### TASK REQUIREMENTS
Copy out every record exactly.

### DATASET ENTRIES
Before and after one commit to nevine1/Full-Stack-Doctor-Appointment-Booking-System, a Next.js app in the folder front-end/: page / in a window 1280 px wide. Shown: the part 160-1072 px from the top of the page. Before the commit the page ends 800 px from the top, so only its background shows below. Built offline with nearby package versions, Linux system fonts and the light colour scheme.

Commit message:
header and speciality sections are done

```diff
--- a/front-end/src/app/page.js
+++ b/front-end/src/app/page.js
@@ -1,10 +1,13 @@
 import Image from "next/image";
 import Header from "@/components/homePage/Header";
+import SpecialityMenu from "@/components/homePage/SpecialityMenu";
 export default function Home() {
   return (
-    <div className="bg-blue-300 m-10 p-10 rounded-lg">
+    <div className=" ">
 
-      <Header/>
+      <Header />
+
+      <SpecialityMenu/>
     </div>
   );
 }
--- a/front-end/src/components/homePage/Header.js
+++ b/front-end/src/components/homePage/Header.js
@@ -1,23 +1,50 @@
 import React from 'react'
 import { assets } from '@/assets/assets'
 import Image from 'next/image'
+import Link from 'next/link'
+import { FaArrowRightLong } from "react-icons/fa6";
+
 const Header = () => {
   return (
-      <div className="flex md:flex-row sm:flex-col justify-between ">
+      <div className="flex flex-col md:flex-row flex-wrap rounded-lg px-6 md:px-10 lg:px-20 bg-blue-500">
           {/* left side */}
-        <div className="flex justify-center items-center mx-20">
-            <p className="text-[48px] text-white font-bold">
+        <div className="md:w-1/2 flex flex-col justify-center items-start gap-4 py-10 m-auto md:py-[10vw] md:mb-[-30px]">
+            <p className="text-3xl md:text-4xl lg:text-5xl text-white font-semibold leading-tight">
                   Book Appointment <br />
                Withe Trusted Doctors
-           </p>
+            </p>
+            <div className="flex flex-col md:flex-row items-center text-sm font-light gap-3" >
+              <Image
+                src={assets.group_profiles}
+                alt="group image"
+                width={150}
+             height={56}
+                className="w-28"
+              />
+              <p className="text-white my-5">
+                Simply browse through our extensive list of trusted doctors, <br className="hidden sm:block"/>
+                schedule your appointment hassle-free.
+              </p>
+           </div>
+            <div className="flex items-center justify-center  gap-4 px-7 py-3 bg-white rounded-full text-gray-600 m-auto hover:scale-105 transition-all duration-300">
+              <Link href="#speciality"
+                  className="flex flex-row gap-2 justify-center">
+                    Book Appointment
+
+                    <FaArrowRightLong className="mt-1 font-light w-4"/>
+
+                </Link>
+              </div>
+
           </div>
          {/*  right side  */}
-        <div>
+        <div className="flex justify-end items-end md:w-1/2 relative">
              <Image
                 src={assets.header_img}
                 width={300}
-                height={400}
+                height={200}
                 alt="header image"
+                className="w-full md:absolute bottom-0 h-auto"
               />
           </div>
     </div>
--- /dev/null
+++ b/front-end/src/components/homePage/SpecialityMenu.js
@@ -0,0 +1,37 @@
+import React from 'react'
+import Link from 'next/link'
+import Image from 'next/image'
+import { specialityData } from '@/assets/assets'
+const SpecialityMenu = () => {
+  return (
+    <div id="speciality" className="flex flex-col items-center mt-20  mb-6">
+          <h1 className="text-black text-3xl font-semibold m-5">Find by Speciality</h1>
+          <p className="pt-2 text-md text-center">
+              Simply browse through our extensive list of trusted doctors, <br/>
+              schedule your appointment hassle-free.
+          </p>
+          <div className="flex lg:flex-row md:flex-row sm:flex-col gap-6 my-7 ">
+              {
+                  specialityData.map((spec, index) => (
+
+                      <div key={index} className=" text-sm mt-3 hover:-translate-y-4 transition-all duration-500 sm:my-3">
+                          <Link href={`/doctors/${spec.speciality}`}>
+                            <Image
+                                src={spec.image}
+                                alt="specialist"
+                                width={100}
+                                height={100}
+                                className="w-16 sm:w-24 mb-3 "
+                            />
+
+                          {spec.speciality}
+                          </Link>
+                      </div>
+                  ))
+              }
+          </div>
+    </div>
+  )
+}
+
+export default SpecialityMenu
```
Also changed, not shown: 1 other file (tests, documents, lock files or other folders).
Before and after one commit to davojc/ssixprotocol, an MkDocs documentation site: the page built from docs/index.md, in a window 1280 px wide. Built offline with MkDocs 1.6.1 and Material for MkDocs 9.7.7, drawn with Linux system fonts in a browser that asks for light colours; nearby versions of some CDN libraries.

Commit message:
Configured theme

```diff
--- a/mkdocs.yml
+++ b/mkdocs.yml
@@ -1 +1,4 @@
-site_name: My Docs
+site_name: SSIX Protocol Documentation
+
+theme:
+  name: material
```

### WRITTEN SOLUTION
Before and after one commit to nevine1/Full-Stack-Doctor-Appointment-Booking-System, a Next.js app in the folder front-end/: page / in a window 1280 px wide. Shown: the part 160-1072 px from the top of the page. Before the commit the page ends 800 px from the top, so only its background shows below. Built offline with nearby package versions, Linux system fonts and the light colour scheme.

Commit message:
header and speciality sections are done

```diff
--- a/front-end/src/app/page.js
+++ b/front-end/src/app/page.js
@@ -1,10 +1,13 @@
 import Image from "next/image";
 import Header from "@/components/homePage/Header";
+import SpecialityMenu from "@/components/homePage/SpecialityMenu";
 export default function Home() {
   return (
-    <div className="bg-blue-300 m-10 p-10 rounded-lg">
+    <div className=" ">
 
-      <Header/>
+      <Header />
+
+      <SpecialityMenu/>
     </div>
   );
 }
--- a/front-end/src/components/homePage/Header.js
+++ b/front-end/src/components/homePage/Header.js
@@ -1,23 +1,50 @@
 import React from 'react'
 import { assets } from '@/assets/assets'
 import Image from 'next/image'
+import Link from 'next/link'
+import { FaArrowRightLong } from "react-icons/fa6";
+
 const Header = () => {
   return (
-      <div className="flex md:flex-row sm:flex-col justify-between ">
+      <div className="flex flex-col md:flex-row flex-wrap rounded-lg px-6 md:px-10 lg:px-20 bg-blue-500">
           {/* left side */}
-        <div className="flex justify-center items-center mx-20">
-            <p className="text-[48px] text-white font-bold">
+        <div className="md:w-1/2 flex flex-col justify-center items-start gap-4 py-10 m-auto md:py-[10vw] md:mb-[-30px]">
+            <p className="text-3xl md:text-4xl lg:text-5xl text-white font-semibold leading-tight">
                   Book Appointment <br />
                Withe Trusted Doctors
-           </p>
+            </p>
+            <div className="flex flex-col md:flex-row items-center text-sm font-light gap-3" >
+              <Image
+                src={assets.group_profiles}
+                alt="group image"
+                width={150}
+             height={56}
+                className="w-28"
+              />
+              <p className="text-white my-5">
+                Simply browse through our extensive list of trusted doctors, <br className="hidden sm:block"/>
+                schedule your appointment hassle-free.
+              </p>
+           </div>
+            <div className="flex items-center justify-center  gap-4 px-7 py-3 bg-white rounded-full text-gray-600 m-auto hover:scale-105 transition-all duration-300">
+              <Link href="#speciality"
+                  className="flex flex-row gap-2 justify-center">
+                    Book Appointment
+
+                    <FaArrowRightLong className="mt-1 font-light w-4"/>
+
+                </Link>
+              </div>
+
           </div>
          {/*  right side  */}
-        <div>
+        <div className="flex justify-end items-end md:w-1/2 relative">
              <Image
                 src={assets.header_img}
                 width={300}
-                height={400}
+                height={200}
                 alt="header image"
+                className="w-full md:absolute bottom-0 h-auto"
               />
           </div>
     </div>
--- /dev/null
+++ b/front-end/src/components/homePage/SpecialityMenu.js
@@ -0,0 +1,37 @@
+import React from 'react'
+import Link from 'next/link'
+import Image from 'next/image'
+import { specialityData } from '@/assets/assets'
+const SpecialityMenu = () => {
+  return (
+    <div id="speciality" className="flex flex-col items-center mt-20  mb-6">
+          <h1 className="text-black text-3xl font-semibold m-5">Find by Speciality</h1>
+          <p className="pt-2 text-md text-center">
+              Simply browse through our extensive list of trusted doctors, <br/>
+              schedule your appointment hassle-free.
+          </p>
+          <div className="flex lg:flex-row md:flex-row sm:flex-col gap-6 my-7 ">
+              {
+                  specialityData.map((spec, index) => (
+
+                      <div key={index} className=" text-sm mt-3 hover:-translate-y-4 transition-all duration-500 sm:my-3">
+                          <Link href={`/doctors/${spec.speciality}`}>
+                            <Image
+                                src={spec.image}
+                                alt="specialist"
+                                width={100}
+                                height={100}
+                                className="w-16 sm:w-24 mb-3 "
+                            />
+
+                          {spec.speciality}
+                          </Link>
+                      </div>
+                  ))
+              }
+          </div>
+    </div>
+  )
+}
+
+export default SpecialityMenu
```
Also changed, not shown: 1 other file (tests, documents, lock files or other folders).
Before and after one commit to davojc/ssixprotocol, an MkDocs documentation site: the page built from docs/index.md, in a window 1280 px wide. Built offline with MkDocs 1.6.1 and Material for MkDocs 9.7.7, drawn with Linux system fonts in a browser that asks for light colours; nearby versions of some CDN libraries.

Commit message:
Configured theme

```diff
--- a/mkdocs.yml
+++ b/mkdocs.yml
@@ -1 +1,4 @@
-site_name: My Docs
+site_name: SSIX Protocol Documentation
+
+theme:
+  name: material
```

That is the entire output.